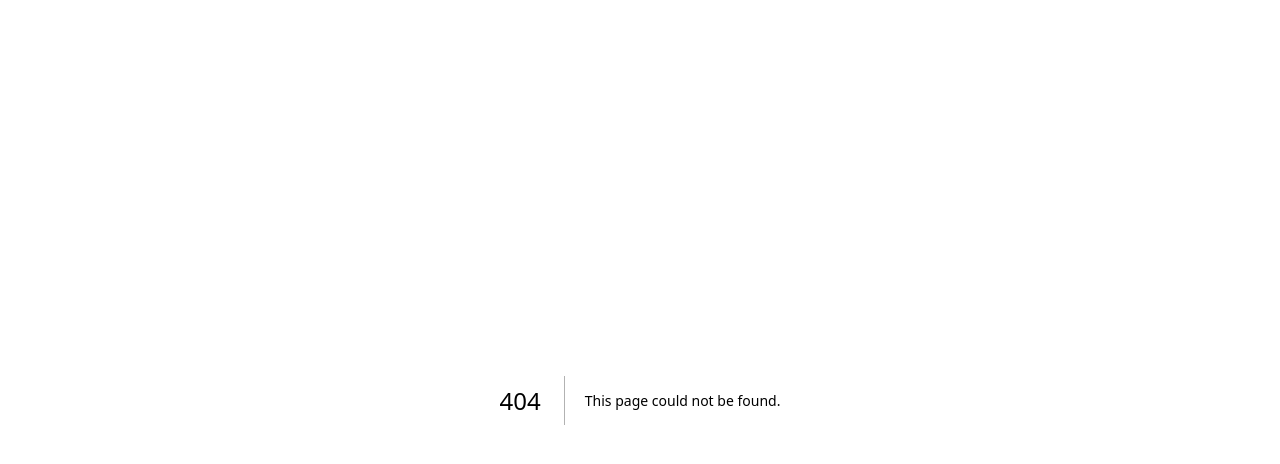
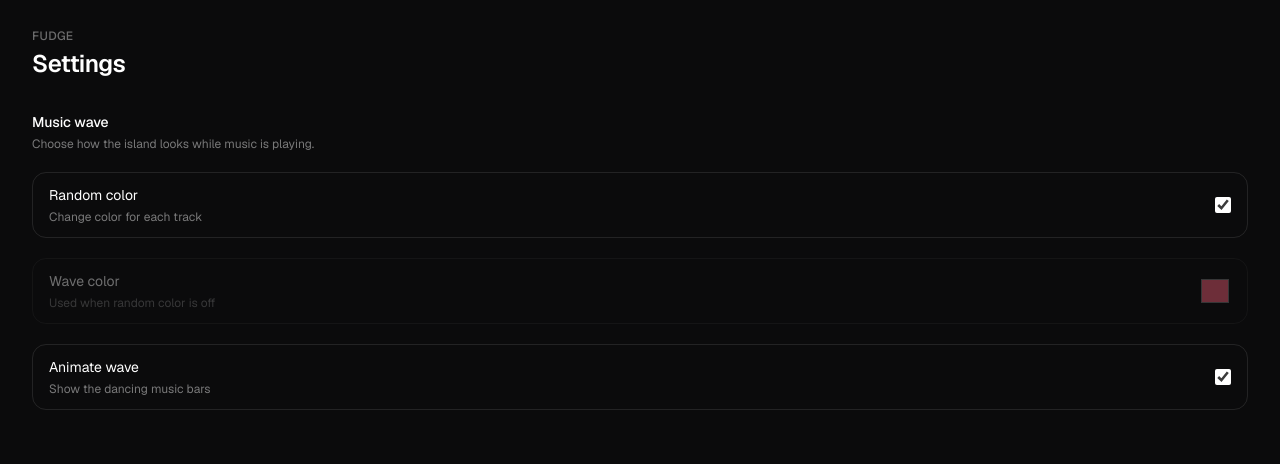
Before and after one commit to daveancheta/Fudge, a Next.js app: page /settings in a window 1280 px wide. Before the commit this address had no page. Shown: the top 464 px of the page. Built offline with nearby package versions, Linux system fonts and the light colour scheme.

Commit message:
feat: add settings page and functionality for user preferences

```diff
--- a/app/globals.css
+++ b/app/globals.css
@@ -211,6 +211,10 @@ body {
   animation: music-bars 850ms ease-in-out infinite;
 }
 
+.music-bar-still {
+  transform: scaleY(0.7);
+}
+
 @keyframes music-bars {
   0%, 100% { transform: scaleY(0.45); }
   50% { transform: scaleY(1); }
--- a/app/page.tsx
+++ b/app/page.tsx
@@ -16,8 +16,11 @@ const PLAYING = { w: 250, h: 44 };
 const EXPANDED = { w: 400, h: 190 };
 const TOP_MARGIN = 6;
 const POSITION_STORAGE_KEY = "fudge-island-position";
+const SETTINGS_STORAGE_KEY = "fudge-settings";
 type InstalledApp = { id: string; name: string };
 type SpotifyPlayback = { title: string; artist: string; artwork: string | null };
+type FudgeSettings = { waveColor: string; randomWaveColor: boolean; animateWave: boolean };
+const DEFAULT_SETTINGS: FudgeSettings = { waveColor: "#ff637d", randomWaveColor: true, animateWave: true };
 
 type SavedPosition = { centerX: number; topY: number };
 
@@ -52,6 +55,7 @@ export default function Island() {
   const [installedApps, setInstalledApps] = useState<InstalledApp[]>([]);
   const [spotifyPlayback, setSpotifyPlayback] = useState<SpotifyPlayback | null>(null);
   const [waveColor, setWaveColor] = useState("#ff637d");
+  const [settings, setSettings] = useState<FudgeSettings>(DEFAULT_SETTINGS);
   const timer = useRef<ReturnType<typeof setTimeout> | null>(null);
   const messageInputFocused = useRef(false);
   const expandedRef = useRef(false);
@@ -115,10 +119,24 @@ export default function Island() {
   }, []);
 
   useEffect(() => {
+    const loadSettings = () => {
+      try {
+        const saved = localStorage.getItem(SETTINGS_STORAGE_KEY);
+        if (saved) setSettings({ ...DEFAULT_SETTINGS, ...JSON.parse(saved) });
+      } catch { /* Use defaults when settings are unavailable. */ }
+    };
+    loadSettings();
+    window.addEventListener("storage", loadSettings);
+    return () => window.removeEventListener("storage", loadSettings);
+  }, []);
+
+  useEffect(() => {
     if (spotifyPlayback) {
-      setWaveColor(`hsl(${Math.floor(Math.random() * 360)} 90% 65%)`);
+      setWaveColor(settings.randomWaveColor
+        ? `hsl(${Math.floor(Math.random() * 360)} 90% 65%)`
+        : settings.waveColor);
     }
-  }, [spotifyPlayback?.title, spotifyPlayback?.artist]);
+  }, [spotifyPlayback?.title, spotifyPlayback?.artist, settings]);
 
   useEffect(() => {
     if (expandedRef.current) return;
@@ -151,6 +169,16 @@ export default function Island() {
     if (!trimmedMessage) return;
     setSentMessages((messages) => [...messages, { text: trimmedMessage, from: "user" }]);
     setMessage("");
+
+    if (/^(?:please\s+)?(?:open|show|launch)\s+fudge\s+settings[.!?]*$/i.test(trimmedMessage)) {
+      try {
+        await invoke("open_settings");
+        setSentMessages((messages) => [...messages, { text: "Opening Fudge settings.", from: "assistant" }]);
+      } catch (error) {
+        setSentMessages((messages) => [...messages, { text: String(error), from: "assistant" }]);
+      }
+      return;
+    }
 
     const listRequest = /^(?:what|which|list)\s+(?:apps|applications)(?:\s+can\s+you\s+open)?[?!.]*$/i.test(trimmedMessage);
     if (listRequest) {
@@ -229,7 +257,7 @@ export default function Island() {
                   {["h-2", "h-4", "h-2.5", "h-5", "h-3", "h-4"].map((height, index) => (
                     <span
                       key={index}
-                      className={`music-bar w-[3px] rounded-full ${height}`}
+                      className={`${settings.animateWave ? "music-bar" : "music-bar-still"} w-[3px] rounded-full ${height}`}
                       style={{
                         backgroundColor: waveColor,
                         animationDelay: `${index * 90}ms`,
@@ -288,7 +316,7 @@ export default function Island() {
                 {["h-2", "h-4", "h-2.5", "h-5", "h-3", "h-4"].map((height, index) => (
                   <span
                     key={index}
-                    className={`music-bar w-[3px] rounded-full ${height}`}
+                    className={`${settings.animateWave ? "music-bar" : "music-bar-still"} w-[3px] rounded-full ${height}`}
                     style={{
                       backgroundColor: waveColor,
                       animationDelay: `${index * 90}ms`,
--- /dev/null
+++ b/app/settings/page.tsx
@@ -0,0 +1,80 @@
+"use client";
+
+import { useEffect, useState } from "react";
+
+const SETTINGS_STORAGE_KEY = "fudge-settings";
+type FudgeSettings = { waveColor: string; randomWaveColor: boolean; animateWave: boolean };
+const DEFAULT_SETTINGS: FudgeSettings = { waveColor: "#ff637d", randomWaveColor: true, animateWave: true };
+
+export default function SettingsPage() {
+  const [settings, setSettings] = useState(DEFAULT_SETTINGS);
+
+  useEffect(() => {
+    try {
+      const saved = localStorage.getItem(SETTINGS_STORAGE_KEY);
+      if (saved) setSettings({ ...DEFAULT_SETTINGS, ...JSON.parse(saved) });
+    } catch { /* Keep defaults if saved preferences cannot be read. */ }
+  }, []);
+
+  const update = (next: FudgeSettings) => {
+    setSettings(next);
+    localStorage.setItem(SETTINGS_STORAGE_KEY, JSON.stringify(next));
+  };
+
+  return (
+    <main className="h-screen overflow-y-auto bg-[#0b0b0c] px-8 py-7 text-white">
+      <header className="mb-8">
+        <p className="text-xs font-medium tracking-wide text-white/40">FUDGE</p>
+        <h1 className="mt-1 text-2xl font-semibold tracking-tight">Settings</h1>
+      </header>
+
+      <section className="space-y-5">
+        <div>
+          <h2 className="text-sm font-medium">Music wave</h2>
+          <p className="mt-1 text-xs text-white/45">Choose how the island looks while music is playing.</p>
+        </div>
+
+        <label className="flex items-center justify-between rounded-xl border border-white/10 px-4 py-3">
+          <span>
+            <span className="block text-sm">Random color</span>
+            <span className="mt-1 block text-xs text-white/45">Change color for each track</span>
+          </span>
+          <input
+            type="checkbox"
+            checked={settings.randomWaveColor}
+            onChange={(event) => update({ ...settings, randomWaveColor: event.target.checked })}
+            className="size-4 accent-white"
+          />
+        </label>
+
+        <label className={`flex items-center justify-between rounded-xl border border-white/10 px-4 py-3 ${settings.randomWaveColor ? "opacity-40" : ""}`}>
+          <span>
+            <span className="block text-sm">Wave color</span>
+            <span className="mt-1 block text-xs text-white/45">Used when random color is off</span>
+          </span>
+          <input
+            aria-label="Wave color"
+            type="color"
+            value={settings.waveColor}
+            disabled={settings.randomWaveColor}
+            onChange={(event) => update({ ...settings, waveColor: event.target.value })}
+            className="size-8 cursor-pointer rounded-md border-0 bg-transparent disabled:cursor-default"
+          />
+        </label>
+
+        <label className="flex items-center justify-between rounded-xl border border-white/10 px-4 py-3">
+          <span>
+            <span className="block text-sm">Animate wave</span>
+            <span className="mt-1 block text-xs text-white/45">Show the dancing music bars</span>
+          </span>
+          <input
+            type="checkbox"
+            checked={settings.animateWave}
+            onChange={(event) => update({ ...settings, animateWave: event.target.checked })}
+            className="size-4 accent-white"
+          />
+        </label>
+      </section>
+    </main>
+  );
+}
```
Also changed, not shown: 1 other file (tests, documents, lock files or other folders).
● ● ●
**REQUIREMENT:**
Tally up the lines of the data above where the string "main" appears, and give only the count.

**RESPONSE TO THE EXERCISE:**
2